▶ _What the task requires_: Only lines with the string "english" should be returned from the data below.

(Data begins)

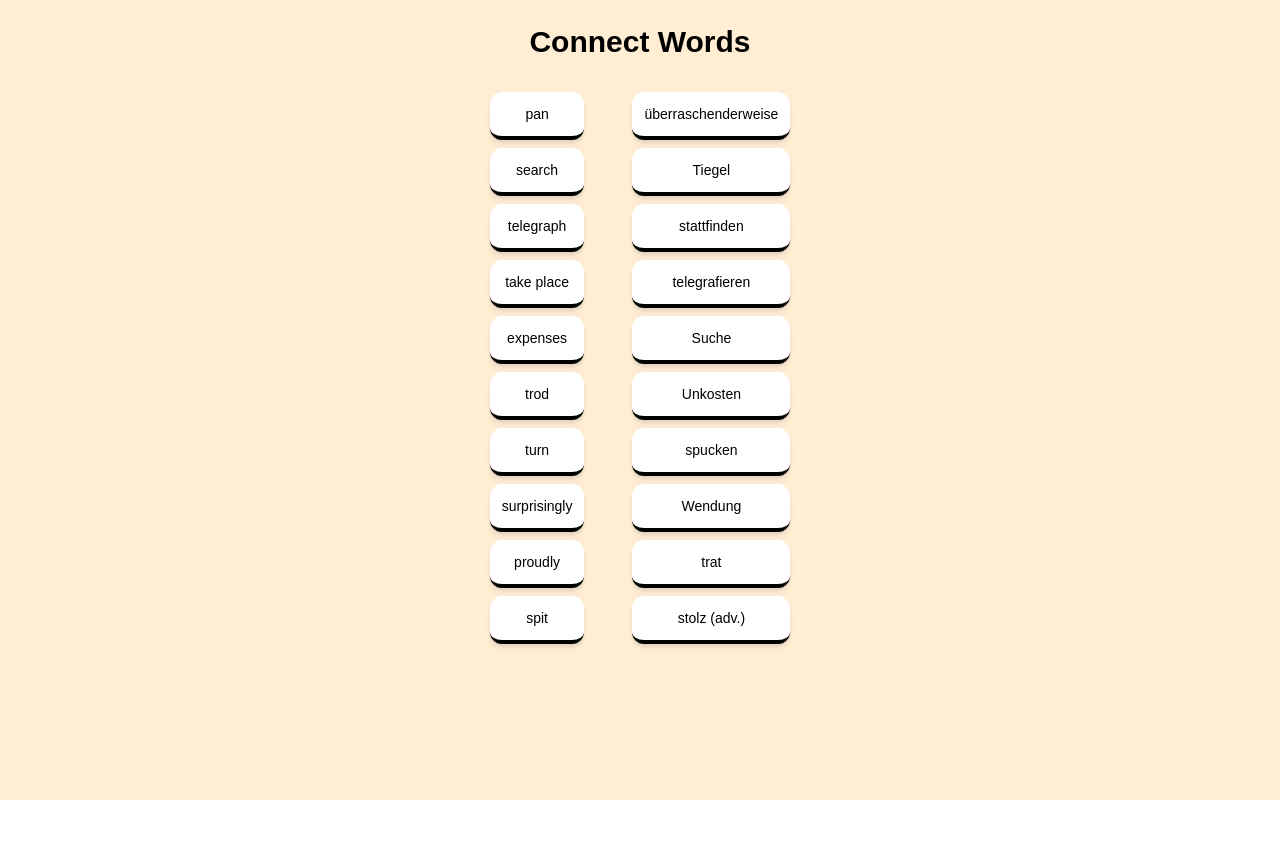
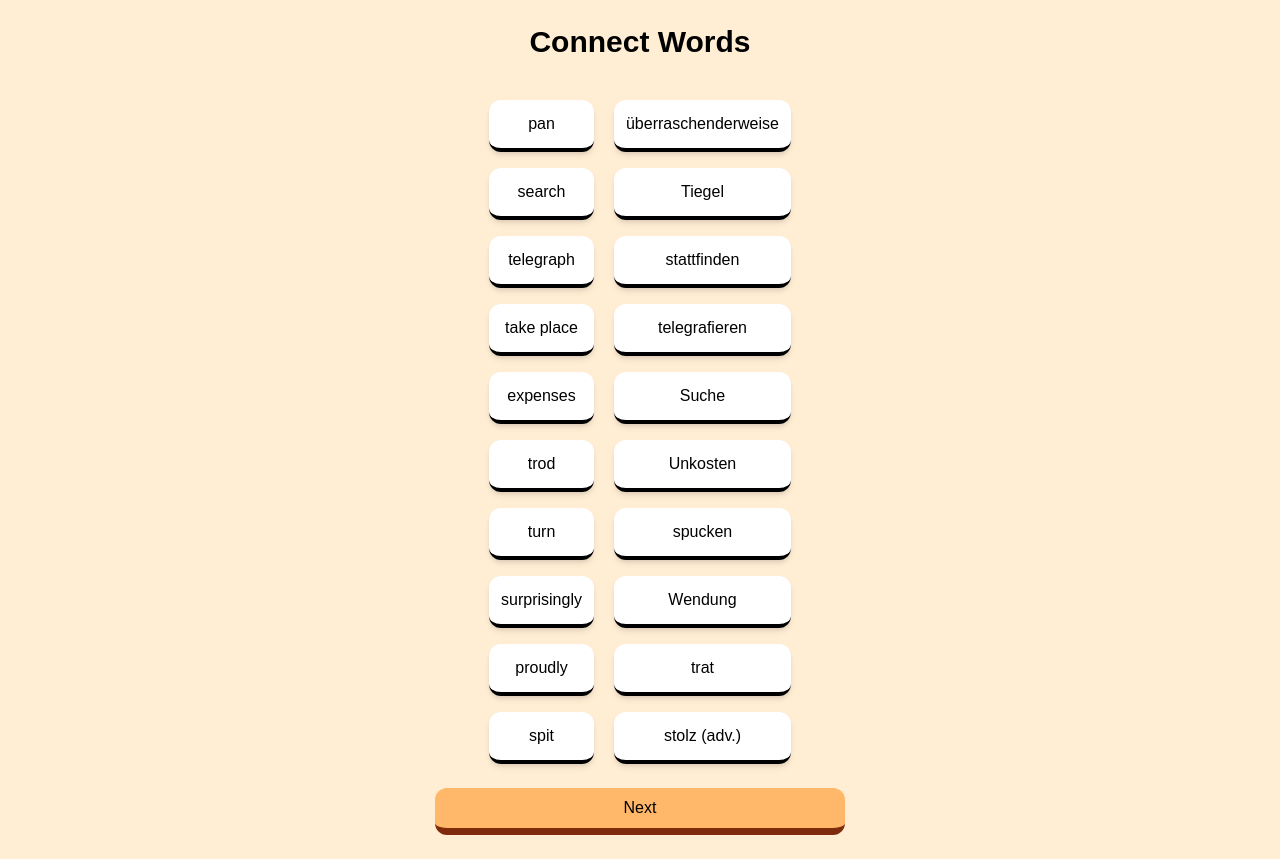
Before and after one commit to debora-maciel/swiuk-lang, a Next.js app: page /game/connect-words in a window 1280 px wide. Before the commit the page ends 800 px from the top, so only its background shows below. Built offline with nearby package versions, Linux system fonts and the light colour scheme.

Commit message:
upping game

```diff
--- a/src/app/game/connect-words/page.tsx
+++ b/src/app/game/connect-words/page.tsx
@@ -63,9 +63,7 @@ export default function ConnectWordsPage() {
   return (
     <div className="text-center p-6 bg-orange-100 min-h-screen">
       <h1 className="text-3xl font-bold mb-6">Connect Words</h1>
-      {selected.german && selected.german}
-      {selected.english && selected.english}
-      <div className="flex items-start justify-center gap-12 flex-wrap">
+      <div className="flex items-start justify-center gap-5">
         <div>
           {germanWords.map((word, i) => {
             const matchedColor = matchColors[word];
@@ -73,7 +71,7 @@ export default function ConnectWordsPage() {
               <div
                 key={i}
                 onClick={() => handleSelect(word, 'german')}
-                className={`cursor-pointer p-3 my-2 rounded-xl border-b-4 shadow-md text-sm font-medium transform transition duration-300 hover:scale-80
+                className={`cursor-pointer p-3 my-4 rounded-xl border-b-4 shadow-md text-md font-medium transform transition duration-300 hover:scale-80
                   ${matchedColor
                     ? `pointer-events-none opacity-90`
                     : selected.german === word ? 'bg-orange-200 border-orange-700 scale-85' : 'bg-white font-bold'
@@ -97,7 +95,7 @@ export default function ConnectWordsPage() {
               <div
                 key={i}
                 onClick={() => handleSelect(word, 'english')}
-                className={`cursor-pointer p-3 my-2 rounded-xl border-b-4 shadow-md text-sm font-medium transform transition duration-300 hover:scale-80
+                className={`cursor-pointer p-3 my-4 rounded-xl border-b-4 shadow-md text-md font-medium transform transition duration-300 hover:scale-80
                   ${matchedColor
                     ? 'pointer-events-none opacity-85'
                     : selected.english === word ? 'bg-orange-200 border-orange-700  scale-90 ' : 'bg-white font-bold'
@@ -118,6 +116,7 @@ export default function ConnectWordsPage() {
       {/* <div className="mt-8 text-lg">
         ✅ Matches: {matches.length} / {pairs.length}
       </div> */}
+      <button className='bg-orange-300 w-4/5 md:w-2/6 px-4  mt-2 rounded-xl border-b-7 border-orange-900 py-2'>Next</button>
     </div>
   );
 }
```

(Data ends)

▶ _Exercise response_:
-      {selected.english && selected.english}
                 onClick={() => handleSelect(word, 'english')}
                     : selected.english === word ? 'bg-orange-200 border-orange-700  scale-90 ' : 'bg-white font-bold'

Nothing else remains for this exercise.